What you should do
Work through the entries below line by line and give the number of lines with the string "txtPriority", nothing else.

Stored items from a collection
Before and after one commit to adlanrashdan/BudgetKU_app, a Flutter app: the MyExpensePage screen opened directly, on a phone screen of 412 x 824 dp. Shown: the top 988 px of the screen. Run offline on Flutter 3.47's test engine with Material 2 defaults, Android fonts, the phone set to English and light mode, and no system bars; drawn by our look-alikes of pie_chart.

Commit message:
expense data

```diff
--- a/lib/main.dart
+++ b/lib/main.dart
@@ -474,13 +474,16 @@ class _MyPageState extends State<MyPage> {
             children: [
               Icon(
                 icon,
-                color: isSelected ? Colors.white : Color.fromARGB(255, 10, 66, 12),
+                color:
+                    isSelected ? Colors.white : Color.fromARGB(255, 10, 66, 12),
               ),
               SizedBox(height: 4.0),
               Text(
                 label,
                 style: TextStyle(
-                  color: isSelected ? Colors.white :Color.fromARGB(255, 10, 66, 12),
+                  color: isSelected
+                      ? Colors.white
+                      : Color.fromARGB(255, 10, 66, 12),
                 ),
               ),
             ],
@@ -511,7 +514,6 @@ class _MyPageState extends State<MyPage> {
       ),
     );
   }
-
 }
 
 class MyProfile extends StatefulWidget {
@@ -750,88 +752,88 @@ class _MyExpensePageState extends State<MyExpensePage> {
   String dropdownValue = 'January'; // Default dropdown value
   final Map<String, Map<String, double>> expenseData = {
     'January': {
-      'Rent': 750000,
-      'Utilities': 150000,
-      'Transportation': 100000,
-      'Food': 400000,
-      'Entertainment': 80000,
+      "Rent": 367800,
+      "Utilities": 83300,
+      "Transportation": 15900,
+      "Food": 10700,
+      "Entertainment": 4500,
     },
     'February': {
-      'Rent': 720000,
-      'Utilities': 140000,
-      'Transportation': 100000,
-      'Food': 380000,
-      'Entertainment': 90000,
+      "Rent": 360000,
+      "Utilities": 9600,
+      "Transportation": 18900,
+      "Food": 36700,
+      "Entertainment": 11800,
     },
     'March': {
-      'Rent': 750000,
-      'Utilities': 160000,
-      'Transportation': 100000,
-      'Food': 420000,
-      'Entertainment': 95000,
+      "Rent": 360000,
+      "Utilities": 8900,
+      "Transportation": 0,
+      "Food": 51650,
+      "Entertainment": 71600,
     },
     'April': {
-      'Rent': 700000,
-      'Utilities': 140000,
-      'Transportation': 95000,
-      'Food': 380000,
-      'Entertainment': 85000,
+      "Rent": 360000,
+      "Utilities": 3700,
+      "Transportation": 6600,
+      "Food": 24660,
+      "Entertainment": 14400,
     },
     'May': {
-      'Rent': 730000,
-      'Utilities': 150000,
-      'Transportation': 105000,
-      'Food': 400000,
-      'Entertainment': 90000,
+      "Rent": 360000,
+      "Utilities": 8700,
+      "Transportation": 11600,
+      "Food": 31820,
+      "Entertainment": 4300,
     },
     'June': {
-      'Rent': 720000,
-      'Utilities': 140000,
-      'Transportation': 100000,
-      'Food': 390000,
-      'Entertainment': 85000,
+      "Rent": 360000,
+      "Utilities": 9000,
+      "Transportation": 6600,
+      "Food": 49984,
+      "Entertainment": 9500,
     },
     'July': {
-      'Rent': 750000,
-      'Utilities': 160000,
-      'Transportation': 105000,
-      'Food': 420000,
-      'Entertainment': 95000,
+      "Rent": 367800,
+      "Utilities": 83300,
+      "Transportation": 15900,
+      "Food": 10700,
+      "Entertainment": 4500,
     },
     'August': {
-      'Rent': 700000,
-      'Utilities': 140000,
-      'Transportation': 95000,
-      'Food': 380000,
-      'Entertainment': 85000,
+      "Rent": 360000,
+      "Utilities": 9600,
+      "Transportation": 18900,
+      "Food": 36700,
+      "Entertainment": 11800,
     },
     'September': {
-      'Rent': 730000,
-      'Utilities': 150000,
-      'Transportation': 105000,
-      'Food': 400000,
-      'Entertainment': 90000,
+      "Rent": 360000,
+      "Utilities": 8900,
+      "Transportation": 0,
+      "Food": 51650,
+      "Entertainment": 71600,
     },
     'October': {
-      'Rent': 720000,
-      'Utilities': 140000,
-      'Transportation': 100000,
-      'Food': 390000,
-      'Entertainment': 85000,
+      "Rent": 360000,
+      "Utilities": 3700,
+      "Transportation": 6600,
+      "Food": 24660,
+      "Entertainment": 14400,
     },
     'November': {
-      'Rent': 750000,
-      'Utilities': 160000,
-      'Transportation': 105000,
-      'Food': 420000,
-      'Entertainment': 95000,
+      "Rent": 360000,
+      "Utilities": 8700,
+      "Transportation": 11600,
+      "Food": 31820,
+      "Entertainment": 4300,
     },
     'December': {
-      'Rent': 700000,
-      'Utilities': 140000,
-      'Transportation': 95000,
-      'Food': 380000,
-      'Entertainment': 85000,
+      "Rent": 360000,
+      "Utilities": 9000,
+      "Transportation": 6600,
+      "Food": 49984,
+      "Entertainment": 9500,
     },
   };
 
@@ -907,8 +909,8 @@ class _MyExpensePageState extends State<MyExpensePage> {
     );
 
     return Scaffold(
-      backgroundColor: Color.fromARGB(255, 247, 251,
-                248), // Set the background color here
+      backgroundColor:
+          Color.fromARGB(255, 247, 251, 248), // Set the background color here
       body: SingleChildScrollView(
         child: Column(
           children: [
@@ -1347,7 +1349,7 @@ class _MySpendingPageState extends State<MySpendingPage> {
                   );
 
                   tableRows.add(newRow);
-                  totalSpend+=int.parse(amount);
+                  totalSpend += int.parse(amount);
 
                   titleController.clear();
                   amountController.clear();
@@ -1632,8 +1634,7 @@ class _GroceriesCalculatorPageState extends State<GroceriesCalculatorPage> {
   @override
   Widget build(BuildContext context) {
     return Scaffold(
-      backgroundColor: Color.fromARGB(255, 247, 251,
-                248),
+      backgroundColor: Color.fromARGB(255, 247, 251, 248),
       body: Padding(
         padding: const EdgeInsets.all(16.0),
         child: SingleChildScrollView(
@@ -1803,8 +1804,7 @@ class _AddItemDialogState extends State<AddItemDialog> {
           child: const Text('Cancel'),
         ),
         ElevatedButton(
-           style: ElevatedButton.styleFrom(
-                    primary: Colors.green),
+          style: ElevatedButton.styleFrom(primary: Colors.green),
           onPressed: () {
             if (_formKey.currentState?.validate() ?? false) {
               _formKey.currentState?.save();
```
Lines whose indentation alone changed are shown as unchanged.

==

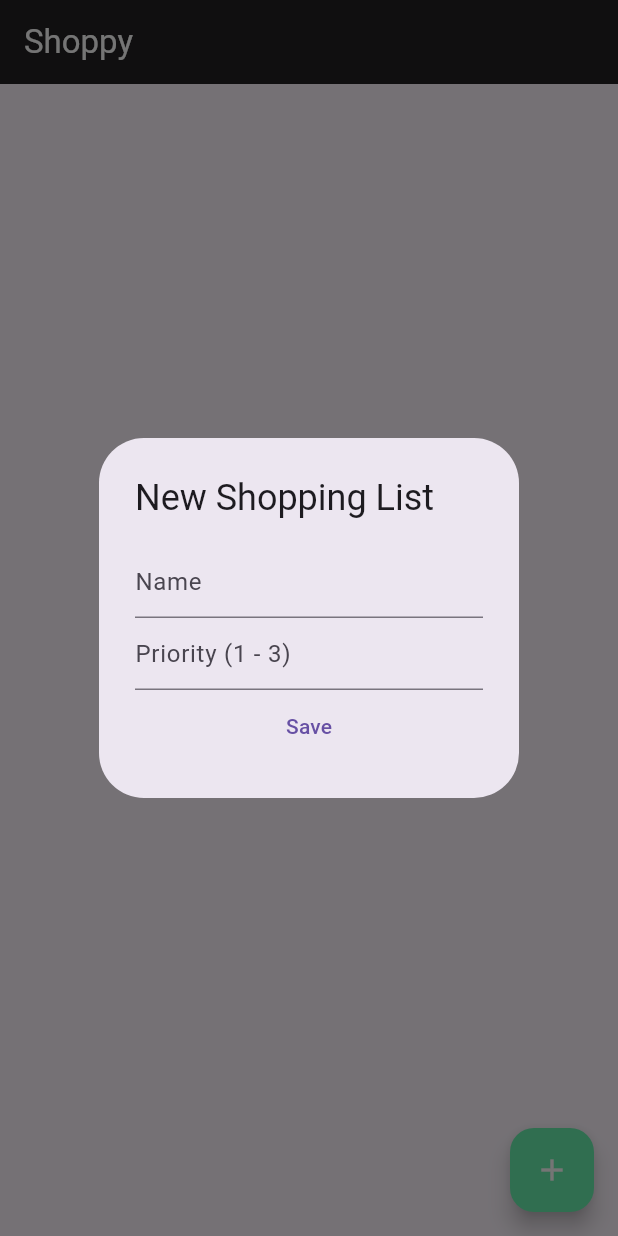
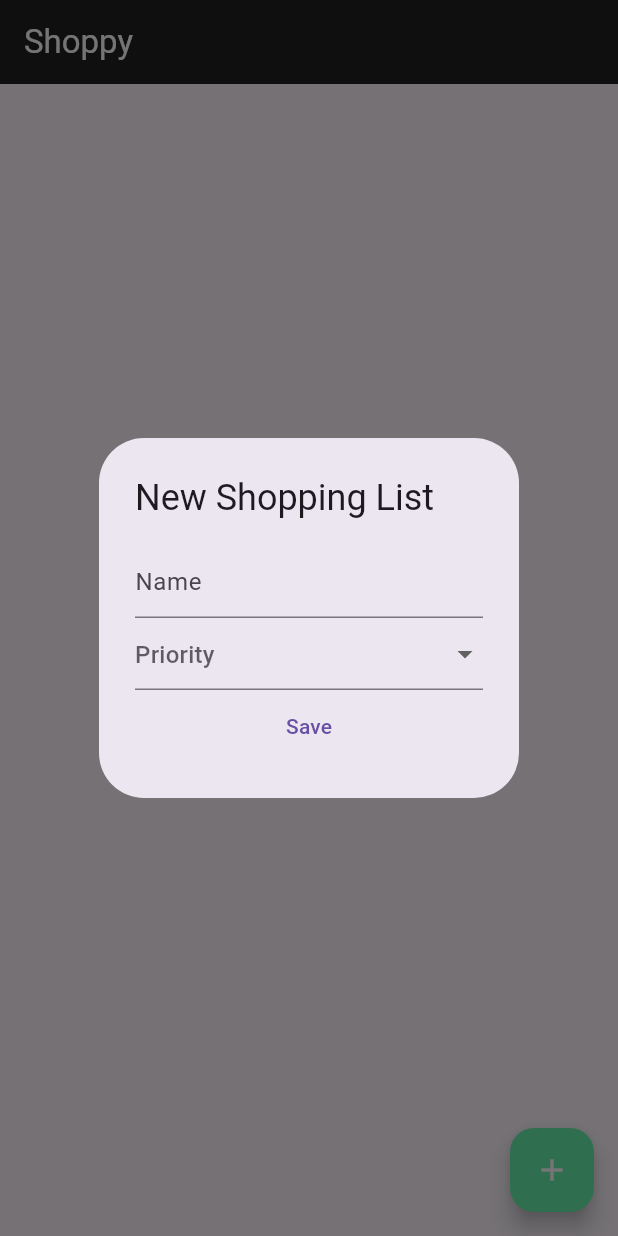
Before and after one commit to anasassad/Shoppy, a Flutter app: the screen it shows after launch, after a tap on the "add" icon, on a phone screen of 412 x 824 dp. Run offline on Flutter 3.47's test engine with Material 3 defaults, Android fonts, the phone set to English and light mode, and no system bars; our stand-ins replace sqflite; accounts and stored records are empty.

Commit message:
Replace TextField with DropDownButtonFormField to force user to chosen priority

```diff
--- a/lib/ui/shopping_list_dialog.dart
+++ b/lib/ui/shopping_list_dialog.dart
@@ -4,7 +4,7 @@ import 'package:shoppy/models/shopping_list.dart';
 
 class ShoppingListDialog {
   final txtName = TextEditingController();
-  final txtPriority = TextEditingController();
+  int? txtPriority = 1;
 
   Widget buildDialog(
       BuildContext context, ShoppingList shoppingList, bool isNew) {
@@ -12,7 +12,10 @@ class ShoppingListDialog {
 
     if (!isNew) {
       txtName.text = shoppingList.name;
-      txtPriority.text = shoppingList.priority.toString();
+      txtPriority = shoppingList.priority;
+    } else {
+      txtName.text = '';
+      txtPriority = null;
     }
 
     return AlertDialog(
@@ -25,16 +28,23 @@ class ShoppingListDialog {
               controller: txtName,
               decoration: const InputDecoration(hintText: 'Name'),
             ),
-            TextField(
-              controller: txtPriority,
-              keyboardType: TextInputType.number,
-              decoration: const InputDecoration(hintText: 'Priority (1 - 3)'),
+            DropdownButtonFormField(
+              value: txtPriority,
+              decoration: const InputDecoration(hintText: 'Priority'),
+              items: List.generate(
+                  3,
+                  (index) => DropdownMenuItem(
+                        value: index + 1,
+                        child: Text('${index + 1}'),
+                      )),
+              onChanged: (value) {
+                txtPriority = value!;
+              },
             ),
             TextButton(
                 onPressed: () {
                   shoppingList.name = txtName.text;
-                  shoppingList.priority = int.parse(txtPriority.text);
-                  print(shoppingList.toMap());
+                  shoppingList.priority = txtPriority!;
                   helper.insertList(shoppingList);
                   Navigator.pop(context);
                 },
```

==

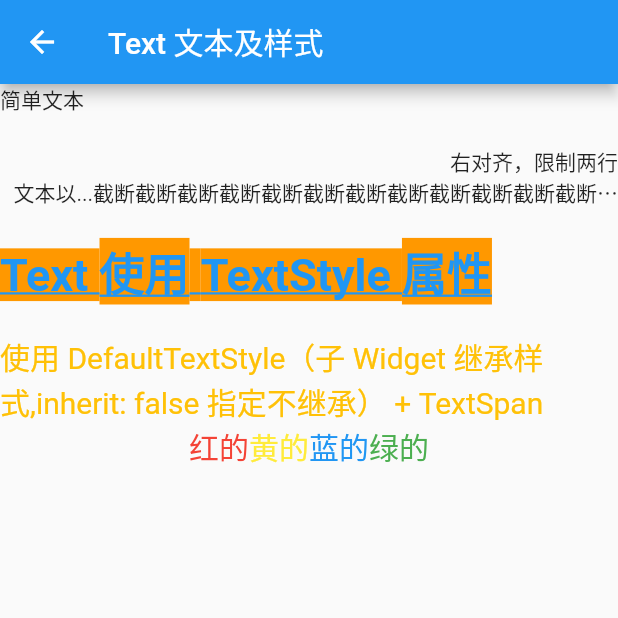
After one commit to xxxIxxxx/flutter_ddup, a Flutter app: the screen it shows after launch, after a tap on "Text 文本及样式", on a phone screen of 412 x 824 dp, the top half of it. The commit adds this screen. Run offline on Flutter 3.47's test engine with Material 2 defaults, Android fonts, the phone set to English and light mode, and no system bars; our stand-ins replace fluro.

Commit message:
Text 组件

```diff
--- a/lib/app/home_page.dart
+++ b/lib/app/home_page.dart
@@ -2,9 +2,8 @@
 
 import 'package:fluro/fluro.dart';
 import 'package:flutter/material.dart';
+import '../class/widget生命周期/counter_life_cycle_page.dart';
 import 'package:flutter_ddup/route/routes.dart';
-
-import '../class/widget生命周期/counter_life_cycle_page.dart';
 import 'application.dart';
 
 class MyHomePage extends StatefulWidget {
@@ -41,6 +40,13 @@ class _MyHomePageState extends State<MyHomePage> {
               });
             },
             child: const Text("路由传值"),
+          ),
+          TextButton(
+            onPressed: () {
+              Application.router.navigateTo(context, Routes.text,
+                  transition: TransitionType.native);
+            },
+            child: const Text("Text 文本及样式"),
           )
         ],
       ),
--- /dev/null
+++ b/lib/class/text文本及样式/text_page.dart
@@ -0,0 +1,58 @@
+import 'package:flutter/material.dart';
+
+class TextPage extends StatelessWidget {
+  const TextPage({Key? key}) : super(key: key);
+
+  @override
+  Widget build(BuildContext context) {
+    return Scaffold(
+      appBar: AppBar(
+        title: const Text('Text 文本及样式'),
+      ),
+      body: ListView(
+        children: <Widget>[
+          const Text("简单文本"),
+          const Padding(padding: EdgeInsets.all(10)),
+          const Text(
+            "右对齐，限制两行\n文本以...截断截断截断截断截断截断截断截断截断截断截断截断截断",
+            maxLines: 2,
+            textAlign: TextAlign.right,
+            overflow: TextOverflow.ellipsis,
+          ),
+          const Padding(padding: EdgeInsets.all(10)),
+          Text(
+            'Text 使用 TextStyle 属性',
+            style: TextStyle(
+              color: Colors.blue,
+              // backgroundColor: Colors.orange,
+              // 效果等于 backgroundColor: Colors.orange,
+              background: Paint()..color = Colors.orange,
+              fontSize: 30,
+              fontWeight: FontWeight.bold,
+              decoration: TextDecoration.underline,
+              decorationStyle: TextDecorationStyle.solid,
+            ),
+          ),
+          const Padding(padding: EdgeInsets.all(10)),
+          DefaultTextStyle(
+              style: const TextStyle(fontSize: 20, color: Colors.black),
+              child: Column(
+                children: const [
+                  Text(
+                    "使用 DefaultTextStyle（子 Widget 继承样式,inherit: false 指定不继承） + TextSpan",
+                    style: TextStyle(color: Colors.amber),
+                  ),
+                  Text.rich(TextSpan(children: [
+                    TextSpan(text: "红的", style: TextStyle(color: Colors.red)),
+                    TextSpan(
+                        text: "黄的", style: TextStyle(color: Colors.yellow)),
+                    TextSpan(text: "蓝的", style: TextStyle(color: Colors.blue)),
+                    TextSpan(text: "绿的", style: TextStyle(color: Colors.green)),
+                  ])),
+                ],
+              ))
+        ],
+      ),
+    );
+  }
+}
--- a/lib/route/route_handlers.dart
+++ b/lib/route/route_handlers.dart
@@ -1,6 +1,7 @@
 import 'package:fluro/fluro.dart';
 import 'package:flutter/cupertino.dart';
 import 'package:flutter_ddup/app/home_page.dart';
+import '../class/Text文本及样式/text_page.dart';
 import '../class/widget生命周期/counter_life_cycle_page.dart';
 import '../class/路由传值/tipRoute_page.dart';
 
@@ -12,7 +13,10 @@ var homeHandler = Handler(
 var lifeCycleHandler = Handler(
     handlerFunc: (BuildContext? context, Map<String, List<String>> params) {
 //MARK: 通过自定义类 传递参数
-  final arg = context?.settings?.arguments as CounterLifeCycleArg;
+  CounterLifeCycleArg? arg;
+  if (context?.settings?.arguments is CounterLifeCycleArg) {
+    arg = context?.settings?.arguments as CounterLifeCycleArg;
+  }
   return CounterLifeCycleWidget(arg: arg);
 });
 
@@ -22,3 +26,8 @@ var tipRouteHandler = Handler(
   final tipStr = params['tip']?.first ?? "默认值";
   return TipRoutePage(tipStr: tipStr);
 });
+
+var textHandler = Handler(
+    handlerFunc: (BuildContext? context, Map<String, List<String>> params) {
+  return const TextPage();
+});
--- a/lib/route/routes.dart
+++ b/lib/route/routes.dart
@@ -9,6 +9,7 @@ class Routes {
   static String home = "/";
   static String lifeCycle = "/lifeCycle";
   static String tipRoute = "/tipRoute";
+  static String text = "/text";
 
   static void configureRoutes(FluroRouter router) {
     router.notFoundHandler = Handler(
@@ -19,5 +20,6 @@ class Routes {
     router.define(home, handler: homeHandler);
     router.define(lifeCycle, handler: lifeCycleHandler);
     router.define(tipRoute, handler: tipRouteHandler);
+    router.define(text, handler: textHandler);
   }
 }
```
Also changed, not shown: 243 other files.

Problem solution
10